[gmx-users] OPLS force field issue....
swijesi at g.clemson.edu
Tue Dec 17 16:49:37 CET 2013
Thank you very much!
On Tue, Dec 17, 2013 at 10:25 AM, Justin Lemkul <jalemkul at vt.edu> wrote:
> On Tue, Dec 17, 2013 at 10:09 AM, Sidath Wijesinghe
> <swijesi at g.clemson.edu>wrote:
> > Justin,
> > so that means delete these lines "
> > ATOM 7882 SOD UNK 1 42.69 -261.86 64.056 1.00 0.00
> > UNK
> > ATOM 7883 SOD UNK 1 39.09 -260.89 62.8968 1.00 0.00
> > ATOM 7884 SOD UNK 1 40.1388 -263.52 64.6776 1.00 0.00
> > ATOM 7885 SOD UNK 1 18.3684 -236.89 77.4756 1.00 0.00
> > ATOM 7886 SOD UNK 1 14.5668 -246.09 79.7592 1.00 0.00
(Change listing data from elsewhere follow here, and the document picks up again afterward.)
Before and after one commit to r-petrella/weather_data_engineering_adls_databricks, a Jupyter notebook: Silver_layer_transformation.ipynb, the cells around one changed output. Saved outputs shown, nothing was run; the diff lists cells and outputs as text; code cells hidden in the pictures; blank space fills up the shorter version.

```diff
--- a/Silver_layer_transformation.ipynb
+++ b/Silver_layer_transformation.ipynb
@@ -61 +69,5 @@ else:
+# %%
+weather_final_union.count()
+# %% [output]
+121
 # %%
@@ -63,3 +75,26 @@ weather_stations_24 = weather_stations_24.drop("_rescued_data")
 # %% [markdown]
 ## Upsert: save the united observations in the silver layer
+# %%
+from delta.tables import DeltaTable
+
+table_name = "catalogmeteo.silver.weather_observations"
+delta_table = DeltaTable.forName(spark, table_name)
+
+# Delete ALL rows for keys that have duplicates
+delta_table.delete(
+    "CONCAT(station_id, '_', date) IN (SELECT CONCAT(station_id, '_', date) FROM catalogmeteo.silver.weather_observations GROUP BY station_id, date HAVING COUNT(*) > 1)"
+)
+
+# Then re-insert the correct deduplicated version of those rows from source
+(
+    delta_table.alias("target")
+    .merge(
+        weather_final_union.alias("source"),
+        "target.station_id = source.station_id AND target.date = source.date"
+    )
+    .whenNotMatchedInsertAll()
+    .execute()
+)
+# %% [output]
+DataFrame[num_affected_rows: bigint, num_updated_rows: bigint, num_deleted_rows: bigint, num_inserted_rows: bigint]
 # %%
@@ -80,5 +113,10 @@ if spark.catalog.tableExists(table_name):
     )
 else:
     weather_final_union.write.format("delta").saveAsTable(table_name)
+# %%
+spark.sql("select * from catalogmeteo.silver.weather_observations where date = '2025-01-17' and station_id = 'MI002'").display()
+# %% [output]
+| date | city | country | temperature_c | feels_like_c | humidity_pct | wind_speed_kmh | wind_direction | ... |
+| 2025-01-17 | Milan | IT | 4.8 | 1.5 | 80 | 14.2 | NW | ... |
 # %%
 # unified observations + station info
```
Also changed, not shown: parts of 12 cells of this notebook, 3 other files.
> > ATOM 7887 SOD UNK 1 15.7704 -239.23 76.65 1.00 0.00
> > ATOM 7888 SOD UNK 1 14.7888 -242.75 78.6228 1.00 0.00
> > i have total of 48 sodium atoms...
> > correspond to all the sodium atoms in test.pdb file and let it run with
> > g_X2top?
> > i am not clear about what u meant here...
> > "Then modify
> > the [molecules] directive to reflect the sodium ions and proceed with the
> > intact coordinate file"
> I'm suggesting you simplify what you are doing to try to give g_x2top a
> break. It is not very adept at doing what you are trying to make it do.
> You have sodium ions. They're not bonded to anything. They don't need to
> be considered as one "molecule" along with the rest of the system.
> Therefore, you don't need g_x2top to do anything with them. In a "normal"
> Gromacs workflow, one takes a solute, gets a topology, adds some solvent
> (using the #include mechanism for solvent, not generating a whole new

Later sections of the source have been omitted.